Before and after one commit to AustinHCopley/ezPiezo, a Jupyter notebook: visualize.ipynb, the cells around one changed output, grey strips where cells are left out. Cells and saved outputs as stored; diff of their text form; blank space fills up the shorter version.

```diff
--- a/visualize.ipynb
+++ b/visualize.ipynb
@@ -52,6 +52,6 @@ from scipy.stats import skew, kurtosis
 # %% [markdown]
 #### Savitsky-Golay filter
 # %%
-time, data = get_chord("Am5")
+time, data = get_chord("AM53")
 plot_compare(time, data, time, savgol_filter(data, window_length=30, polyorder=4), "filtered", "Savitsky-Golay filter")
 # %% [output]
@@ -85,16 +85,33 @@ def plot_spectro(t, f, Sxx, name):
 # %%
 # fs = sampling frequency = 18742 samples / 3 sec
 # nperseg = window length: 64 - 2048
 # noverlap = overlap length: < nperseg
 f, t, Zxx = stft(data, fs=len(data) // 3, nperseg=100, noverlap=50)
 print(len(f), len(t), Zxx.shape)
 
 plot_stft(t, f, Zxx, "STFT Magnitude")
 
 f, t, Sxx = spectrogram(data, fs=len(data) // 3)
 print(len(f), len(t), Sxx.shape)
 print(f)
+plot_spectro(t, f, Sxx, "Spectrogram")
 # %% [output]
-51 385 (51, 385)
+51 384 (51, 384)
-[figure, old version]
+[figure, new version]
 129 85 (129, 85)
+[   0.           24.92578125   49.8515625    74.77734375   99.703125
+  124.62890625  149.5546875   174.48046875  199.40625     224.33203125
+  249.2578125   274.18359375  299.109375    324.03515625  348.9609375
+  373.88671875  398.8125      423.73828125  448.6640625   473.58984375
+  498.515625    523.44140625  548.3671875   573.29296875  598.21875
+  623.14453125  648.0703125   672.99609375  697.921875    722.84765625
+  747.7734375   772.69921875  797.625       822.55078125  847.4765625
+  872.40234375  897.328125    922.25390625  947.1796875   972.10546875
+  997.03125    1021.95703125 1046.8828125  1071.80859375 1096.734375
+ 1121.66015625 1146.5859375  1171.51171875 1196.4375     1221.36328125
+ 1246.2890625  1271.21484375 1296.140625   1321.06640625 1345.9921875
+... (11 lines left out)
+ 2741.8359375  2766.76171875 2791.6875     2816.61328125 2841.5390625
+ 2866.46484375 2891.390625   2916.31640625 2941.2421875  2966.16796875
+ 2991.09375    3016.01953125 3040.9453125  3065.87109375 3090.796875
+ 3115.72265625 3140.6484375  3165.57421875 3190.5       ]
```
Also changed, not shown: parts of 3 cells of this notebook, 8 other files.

■ ■ ■ ■

WHAT IS NEEDED: The output should be a character-exact copy of all entries.

EXERCISE ANSWER:
Before and after one commit to AustinHCopley/ezPiezo, a Jupyter notebook: visualize.ipynb, the cells around one changed output, grey strips where cells are left out. Cells and saved outputs as stored; diff of their text form; blank space fills up the shorter version.

```diff
--- a/visualize.ipynb
+++ b/visualize.ipynb
@@ -52,6 +52,6 @@ from scipy.stats import skew, kurtosis
 # %% [markdown]
 #### Savitsky-Golay filter
 # %%
-time, data = get_chord("Am5")
+time, data = get_chord("AM53")
 plot_compare(time, data, time, savgol_filter(data, window_length=30, polyorder=4), "filtered", "Savitsky-Golay filter")
 # %% [output]
@@ -85,16 +85,33 @@ def plot_spectro(t, f, Sxx, name):
 # %%
 # fs = sampling frequency = 18742 samples / 3 sec
 # nperseg = window length: 64 - 2048
 # noverlap = overlap length: < nperseg
 f, t, Zxx = stft(data, fs=len(data) // 3, nperseg=100, noverlap=50)
 print(len(f), len(t), Zxx.shape)
 
 plot_stft(t, f, Zxx, "STFT Magnitude")
 
 f, t, Sxx = spectrogram(data, fs=len(data) // 3)
 print(len(f), len(t), Sxx.shape)
 print(f)
+plot_spectro(t, f, Sxx, "Spectrogram")
 # %% [output]
-51 385 (51, 385)
+51 384 (51, 384)
-[figure, old version]
+[figure, new version]
 129 85 (129, 85)
+[   0.           24.92578125   49.8515625    74.77734375   99.703125
+  124.62890625  149.5546875   174.48046875  199.40625     224.33203125
+  249.2578125   274.18359375  299.109375    324.03515625  348.9609375
+  373.88671875  398.8125      423.73828125  448.6640625   473.58984375
+  498.515625    523.44140625  548.3671875   573.29296875  598.21875
+  623.14453125  648.0703125   672.99609375  697.921875    722.84765625
+  747.7734375   772.69921875  797.625       822.55078125  847.4765625
+  872.40234375  897.328125    922.25390625  947.1796875   972.10546875
+  997.03125    1021.95703125 1046.8828125  1071.80859375 1096.734375
+ 1121.66015625 1146.5859375  1171.51171875 1196.4375     1221.36328125
+ 1246.2890625  1271.21484375 1296.140625   1321.06640625 1345.9921875
+... (11 lines left out)
+ 2741.8359375  2766.76171875 2791.6875     2816.61328125 2841.5390625
+ 2866.46484375 2891.390625   2916.31640625 2941.2421875  2966.16796875
+ 2991.09375    3016.01953125 3040.9453125  3065.87109375 3090.796875
+ 3115.72265625 3140.6484375  3165.57421875 3190.5       ]
```
Also changed, not shown: parts of 3 cells of this notebook, 8 other files.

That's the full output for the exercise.